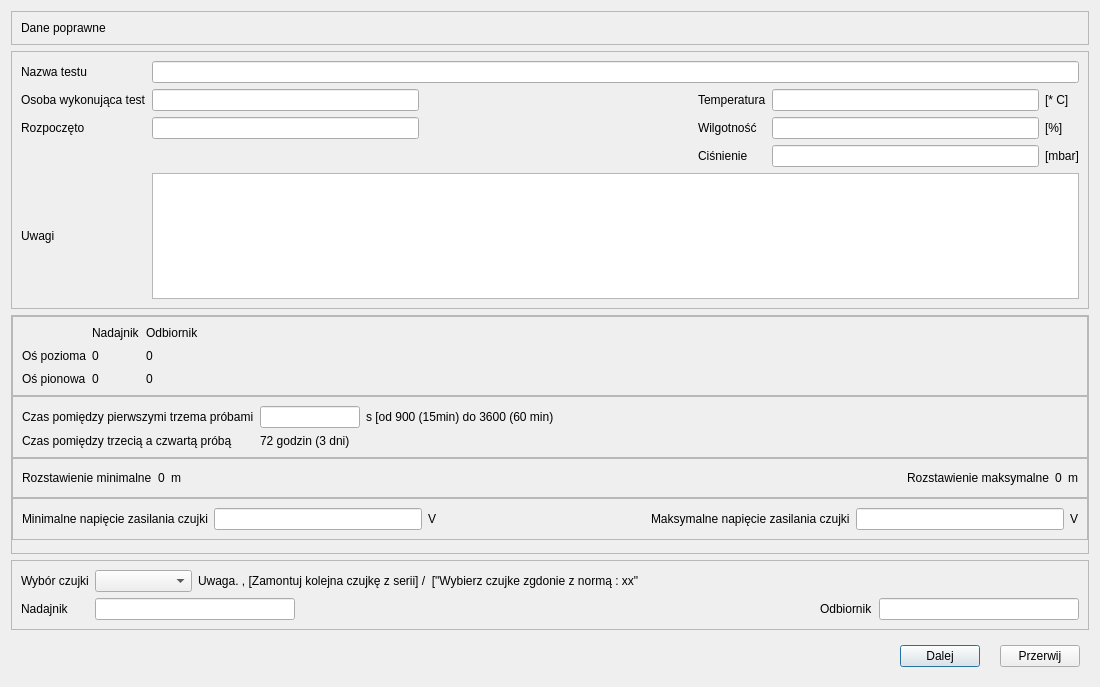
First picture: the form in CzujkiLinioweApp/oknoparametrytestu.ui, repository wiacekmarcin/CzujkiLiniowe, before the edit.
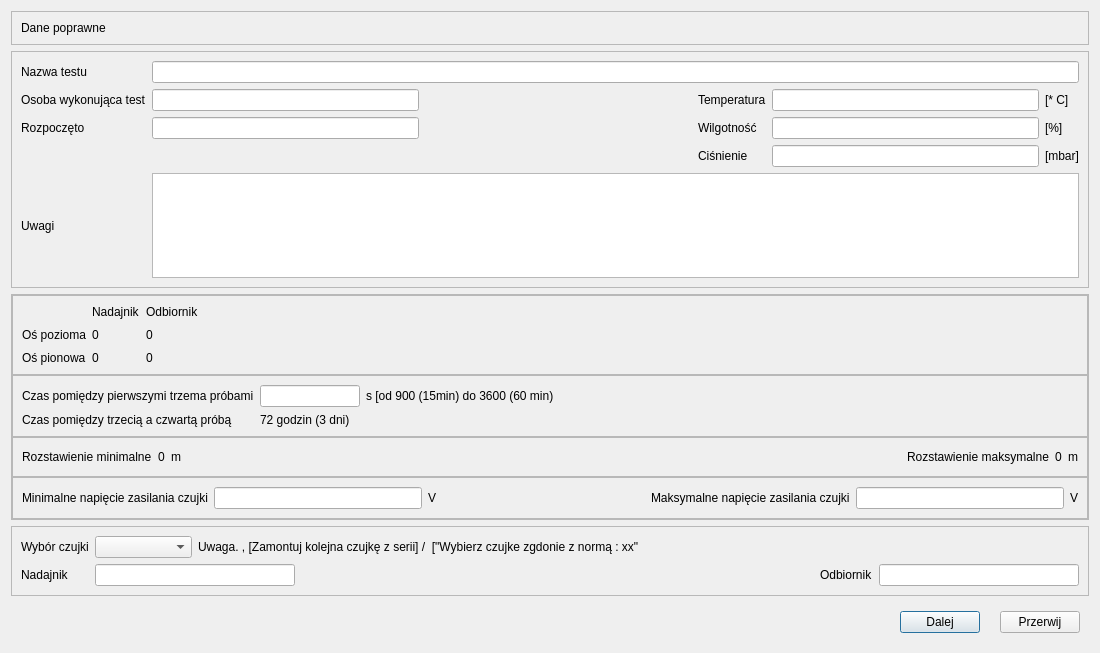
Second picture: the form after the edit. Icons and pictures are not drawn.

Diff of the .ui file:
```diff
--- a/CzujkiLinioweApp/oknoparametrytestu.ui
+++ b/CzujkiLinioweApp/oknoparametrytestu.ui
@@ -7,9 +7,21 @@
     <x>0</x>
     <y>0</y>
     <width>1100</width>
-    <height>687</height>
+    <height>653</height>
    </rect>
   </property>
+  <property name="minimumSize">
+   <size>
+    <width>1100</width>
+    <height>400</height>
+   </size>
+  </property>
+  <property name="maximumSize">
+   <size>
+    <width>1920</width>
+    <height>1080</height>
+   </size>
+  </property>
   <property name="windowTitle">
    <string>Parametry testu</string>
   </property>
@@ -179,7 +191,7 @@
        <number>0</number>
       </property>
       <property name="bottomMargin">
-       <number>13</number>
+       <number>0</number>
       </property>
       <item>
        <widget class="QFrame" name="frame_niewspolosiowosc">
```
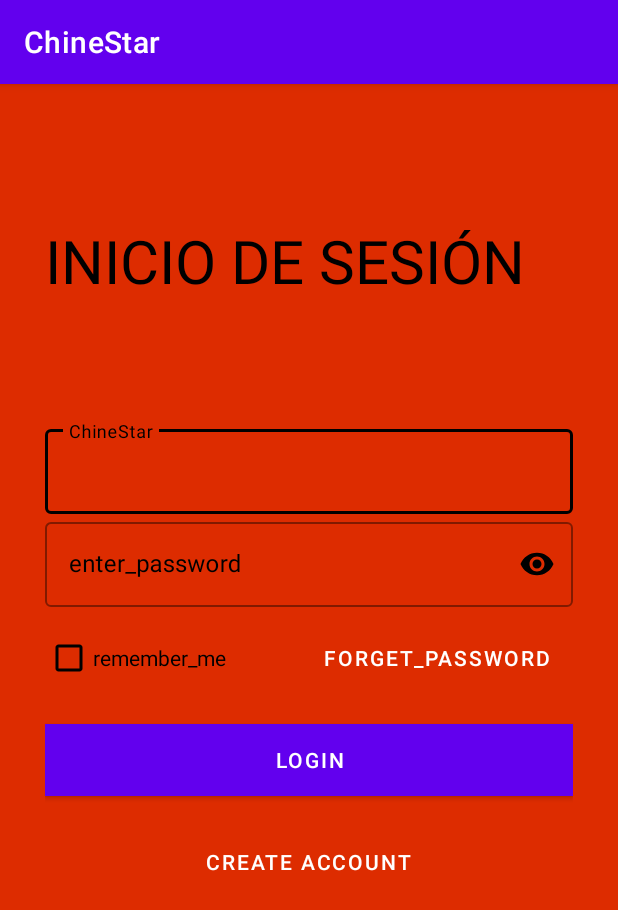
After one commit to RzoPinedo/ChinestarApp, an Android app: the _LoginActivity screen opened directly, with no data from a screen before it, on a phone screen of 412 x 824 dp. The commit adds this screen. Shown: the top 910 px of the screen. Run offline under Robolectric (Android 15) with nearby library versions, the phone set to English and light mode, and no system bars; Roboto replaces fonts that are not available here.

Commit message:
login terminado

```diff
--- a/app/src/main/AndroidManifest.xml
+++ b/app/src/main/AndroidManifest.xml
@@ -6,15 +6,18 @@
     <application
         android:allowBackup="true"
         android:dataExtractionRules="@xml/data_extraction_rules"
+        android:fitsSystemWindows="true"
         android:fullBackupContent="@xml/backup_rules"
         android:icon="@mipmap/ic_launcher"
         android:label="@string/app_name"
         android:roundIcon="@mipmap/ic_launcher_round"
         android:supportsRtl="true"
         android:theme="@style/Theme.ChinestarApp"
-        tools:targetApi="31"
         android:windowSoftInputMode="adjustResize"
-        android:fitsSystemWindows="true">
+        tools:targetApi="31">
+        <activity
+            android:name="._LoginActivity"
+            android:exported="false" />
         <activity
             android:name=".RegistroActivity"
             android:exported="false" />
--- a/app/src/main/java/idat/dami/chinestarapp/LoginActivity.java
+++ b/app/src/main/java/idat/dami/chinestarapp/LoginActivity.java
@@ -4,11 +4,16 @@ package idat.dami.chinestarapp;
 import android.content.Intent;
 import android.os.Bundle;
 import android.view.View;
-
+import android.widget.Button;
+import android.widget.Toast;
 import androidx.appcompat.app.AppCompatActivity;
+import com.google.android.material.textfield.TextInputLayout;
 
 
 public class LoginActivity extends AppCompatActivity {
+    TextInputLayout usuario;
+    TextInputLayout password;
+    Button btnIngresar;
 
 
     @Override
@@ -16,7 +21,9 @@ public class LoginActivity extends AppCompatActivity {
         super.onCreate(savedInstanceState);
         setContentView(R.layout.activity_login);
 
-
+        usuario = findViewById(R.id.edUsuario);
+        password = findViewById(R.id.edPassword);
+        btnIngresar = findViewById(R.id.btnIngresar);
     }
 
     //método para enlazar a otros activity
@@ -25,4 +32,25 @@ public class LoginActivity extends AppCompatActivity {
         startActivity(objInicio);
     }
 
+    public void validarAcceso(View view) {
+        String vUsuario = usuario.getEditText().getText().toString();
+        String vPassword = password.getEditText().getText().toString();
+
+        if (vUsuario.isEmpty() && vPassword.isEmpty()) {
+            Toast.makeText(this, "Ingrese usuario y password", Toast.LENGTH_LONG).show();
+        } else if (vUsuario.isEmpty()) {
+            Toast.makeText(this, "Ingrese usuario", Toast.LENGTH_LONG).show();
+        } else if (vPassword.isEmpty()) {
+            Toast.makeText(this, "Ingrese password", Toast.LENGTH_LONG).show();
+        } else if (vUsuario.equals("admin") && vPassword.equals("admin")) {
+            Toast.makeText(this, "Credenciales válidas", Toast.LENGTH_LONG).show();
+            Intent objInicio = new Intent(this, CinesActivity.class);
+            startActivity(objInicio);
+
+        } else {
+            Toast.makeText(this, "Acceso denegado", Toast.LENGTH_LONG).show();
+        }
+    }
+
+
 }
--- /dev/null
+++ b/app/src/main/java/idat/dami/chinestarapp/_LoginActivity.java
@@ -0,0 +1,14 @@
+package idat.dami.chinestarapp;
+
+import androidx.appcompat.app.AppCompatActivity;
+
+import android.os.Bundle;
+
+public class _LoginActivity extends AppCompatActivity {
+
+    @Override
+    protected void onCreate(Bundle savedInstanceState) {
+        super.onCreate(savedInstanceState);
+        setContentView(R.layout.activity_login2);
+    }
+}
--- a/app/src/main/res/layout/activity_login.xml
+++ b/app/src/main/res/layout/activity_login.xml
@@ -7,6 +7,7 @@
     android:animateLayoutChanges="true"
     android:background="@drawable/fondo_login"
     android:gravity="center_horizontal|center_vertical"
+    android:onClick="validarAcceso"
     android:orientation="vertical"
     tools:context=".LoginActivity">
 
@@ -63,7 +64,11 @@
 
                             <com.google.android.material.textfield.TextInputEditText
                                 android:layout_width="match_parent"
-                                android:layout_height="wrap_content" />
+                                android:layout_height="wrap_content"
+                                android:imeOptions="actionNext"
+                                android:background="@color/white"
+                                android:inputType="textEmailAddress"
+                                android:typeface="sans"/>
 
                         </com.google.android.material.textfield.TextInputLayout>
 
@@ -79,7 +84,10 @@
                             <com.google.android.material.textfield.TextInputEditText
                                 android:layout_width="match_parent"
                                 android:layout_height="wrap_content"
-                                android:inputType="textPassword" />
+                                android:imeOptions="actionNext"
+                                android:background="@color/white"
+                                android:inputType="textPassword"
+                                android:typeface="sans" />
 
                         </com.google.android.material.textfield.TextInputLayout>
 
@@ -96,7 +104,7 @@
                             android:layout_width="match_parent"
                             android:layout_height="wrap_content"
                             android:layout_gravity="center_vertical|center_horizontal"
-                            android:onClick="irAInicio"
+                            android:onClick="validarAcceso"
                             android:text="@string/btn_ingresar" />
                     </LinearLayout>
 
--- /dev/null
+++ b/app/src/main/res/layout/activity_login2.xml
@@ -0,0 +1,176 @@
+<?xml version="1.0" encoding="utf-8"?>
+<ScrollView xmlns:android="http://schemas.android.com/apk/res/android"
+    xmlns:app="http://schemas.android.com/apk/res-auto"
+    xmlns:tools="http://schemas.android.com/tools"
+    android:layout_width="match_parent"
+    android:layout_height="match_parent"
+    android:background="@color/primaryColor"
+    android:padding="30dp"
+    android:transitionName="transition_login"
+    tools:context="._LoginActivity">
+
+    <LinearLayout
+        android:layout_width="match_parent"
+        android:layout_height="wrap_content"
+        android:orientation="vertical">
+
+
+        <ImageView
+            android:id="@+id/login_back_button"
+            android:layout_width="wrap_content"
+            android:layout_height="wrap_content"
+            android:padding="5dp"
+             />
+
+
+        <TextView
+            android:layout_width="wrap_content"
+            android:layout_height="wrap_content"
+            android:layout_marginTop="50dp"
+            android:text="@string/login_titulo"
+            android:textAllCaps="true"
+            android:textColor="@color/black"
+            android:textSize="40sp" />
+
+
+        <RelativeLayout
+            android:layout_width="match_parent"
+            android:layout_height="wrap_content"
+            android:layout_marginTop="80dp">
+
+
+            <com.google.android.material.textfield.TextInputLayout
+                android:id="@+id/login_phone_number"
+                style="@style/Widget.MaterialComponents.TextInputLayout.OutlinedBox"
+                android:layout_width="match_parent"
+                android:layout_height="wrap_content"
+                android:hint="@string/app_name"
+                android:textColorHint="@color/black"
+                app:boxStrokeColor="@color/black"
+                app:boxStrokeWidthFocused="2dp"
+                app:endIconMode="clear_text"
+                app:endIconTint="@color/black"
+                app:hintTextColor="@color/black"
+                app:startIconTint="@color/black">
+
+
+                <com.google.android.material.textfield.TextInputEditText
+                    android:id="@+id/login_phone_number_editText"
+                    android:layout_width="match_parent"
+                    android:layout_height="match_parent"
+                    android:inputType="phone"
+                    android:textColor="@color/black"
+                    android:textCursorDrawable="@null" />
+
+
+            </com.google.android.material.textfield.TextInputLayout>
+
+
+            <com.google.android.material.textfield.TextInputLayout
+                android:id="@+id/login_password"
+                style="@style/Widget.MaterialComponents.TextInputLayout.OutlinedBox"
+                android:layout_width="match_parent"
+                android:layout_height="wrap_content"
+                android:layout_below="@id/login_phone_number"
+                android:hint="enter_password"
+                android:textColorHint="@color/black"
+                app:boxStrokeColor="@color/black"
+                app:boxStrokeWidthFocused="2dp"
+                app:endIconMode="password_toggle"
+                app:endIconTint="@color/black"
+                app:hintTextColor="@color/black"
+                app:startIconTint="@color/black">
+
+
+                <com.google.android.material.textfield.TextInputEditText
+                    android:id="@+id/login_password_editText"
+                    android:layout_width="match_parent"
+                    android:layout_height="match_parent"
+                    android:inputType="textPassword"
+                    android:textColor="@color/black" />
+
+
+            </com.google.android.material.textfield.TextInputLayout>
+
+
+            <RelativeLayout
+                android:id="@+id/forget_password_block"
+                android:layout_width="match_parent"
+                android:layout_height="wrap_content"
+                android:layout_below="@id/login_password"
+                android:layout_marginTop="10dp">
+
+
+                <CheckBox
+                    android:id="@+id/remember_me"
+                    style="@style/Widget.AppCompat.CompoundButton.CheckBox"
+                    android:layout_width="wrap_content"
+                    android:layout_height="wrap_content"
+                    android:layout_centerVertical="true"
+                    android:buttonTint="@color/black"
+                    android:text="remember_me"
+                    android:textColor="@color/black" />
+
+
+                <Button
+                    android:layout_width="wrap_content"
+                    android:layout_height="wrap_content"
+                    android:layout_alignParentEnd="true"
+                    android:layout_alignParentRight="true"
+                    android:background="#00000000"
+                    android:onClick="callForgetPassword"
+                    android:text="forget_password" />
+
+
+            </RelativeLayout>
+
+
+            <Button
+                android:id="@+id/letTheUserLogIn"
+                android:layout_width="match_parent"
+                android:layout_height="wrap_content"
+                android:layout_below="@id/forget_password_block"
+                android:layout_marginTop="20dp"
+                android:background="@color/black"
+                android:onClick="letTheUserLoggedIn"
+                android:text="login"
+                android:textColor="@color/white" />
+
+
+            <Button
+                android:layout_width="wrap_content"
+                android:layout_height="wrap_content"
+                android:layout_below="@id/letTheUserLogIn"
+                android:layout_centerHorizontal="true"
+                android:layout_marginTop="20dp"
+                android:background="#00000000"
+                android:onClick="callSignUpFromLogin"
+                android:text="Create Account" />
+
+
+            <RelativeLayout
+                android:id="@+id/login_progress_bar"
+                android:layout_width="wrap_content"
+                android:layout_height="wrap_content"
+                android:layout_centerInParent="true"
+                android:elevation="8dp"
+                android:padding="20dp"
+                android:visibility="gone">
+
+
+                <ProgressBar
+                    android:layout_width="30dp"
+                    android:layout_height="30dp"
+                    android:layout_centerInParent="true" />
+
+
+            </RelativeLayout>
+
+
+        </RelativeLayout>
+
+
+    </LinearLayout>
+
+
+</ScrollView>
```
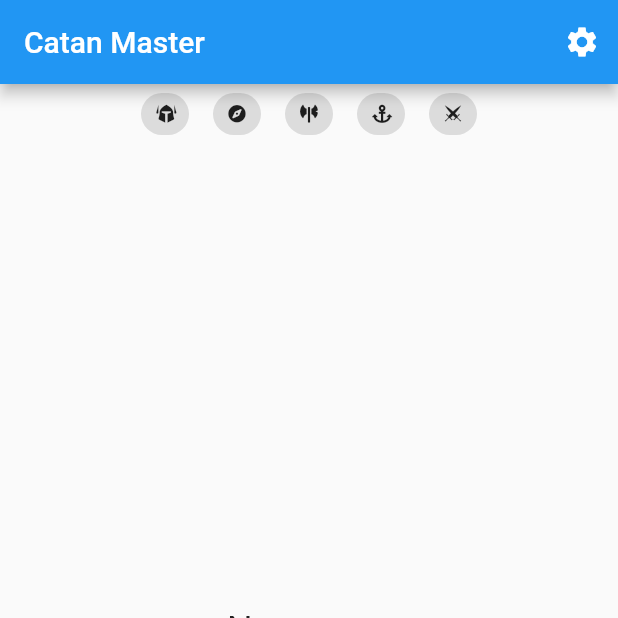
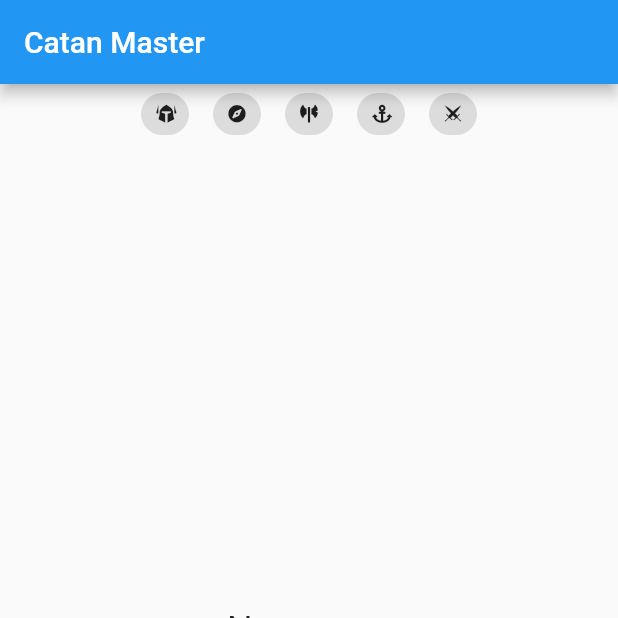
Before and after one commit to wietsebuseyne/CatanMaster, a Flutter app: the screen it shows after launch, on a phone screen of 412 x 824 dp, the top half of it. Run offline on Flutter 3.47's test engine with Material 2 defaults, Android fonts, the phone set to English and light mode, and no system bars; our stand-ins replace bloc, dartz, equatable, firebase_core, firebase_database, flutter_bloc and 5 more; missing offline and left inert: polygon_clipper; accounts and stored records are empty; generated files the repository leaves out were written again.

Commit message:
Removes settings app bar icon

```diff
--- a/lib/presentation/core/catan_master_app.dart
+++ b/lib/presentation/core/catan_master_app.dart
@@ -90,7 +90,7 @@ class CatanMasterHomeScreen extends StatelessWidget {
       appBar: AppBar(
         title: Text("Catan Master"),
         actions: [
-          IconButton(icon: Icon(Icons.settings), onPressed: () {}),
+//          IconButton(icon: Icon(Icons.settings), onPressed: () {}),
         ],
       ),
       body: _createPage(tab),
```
#####
Work task: The response must contain every line from the listing above in which the string "true" appears.

Your response:
         android:allowBackup="true"
+        android:fitsSystemWindows="true"
         android:supportsRtl="true"
-        android:fitsSystemWindows="true">
     android:animateLayoutChanges="true"
+            android:textAllCaps="true"
+                    android:layout_centerVertical="true"
+                    android:layout_alignParentEnd="true"
+                    android:layout_alignParentRight="true"
+                android:layout_centerHorizontal="true"
+                android:layout_centerInParent="true"
+                    android:layout_centerInParent="true" />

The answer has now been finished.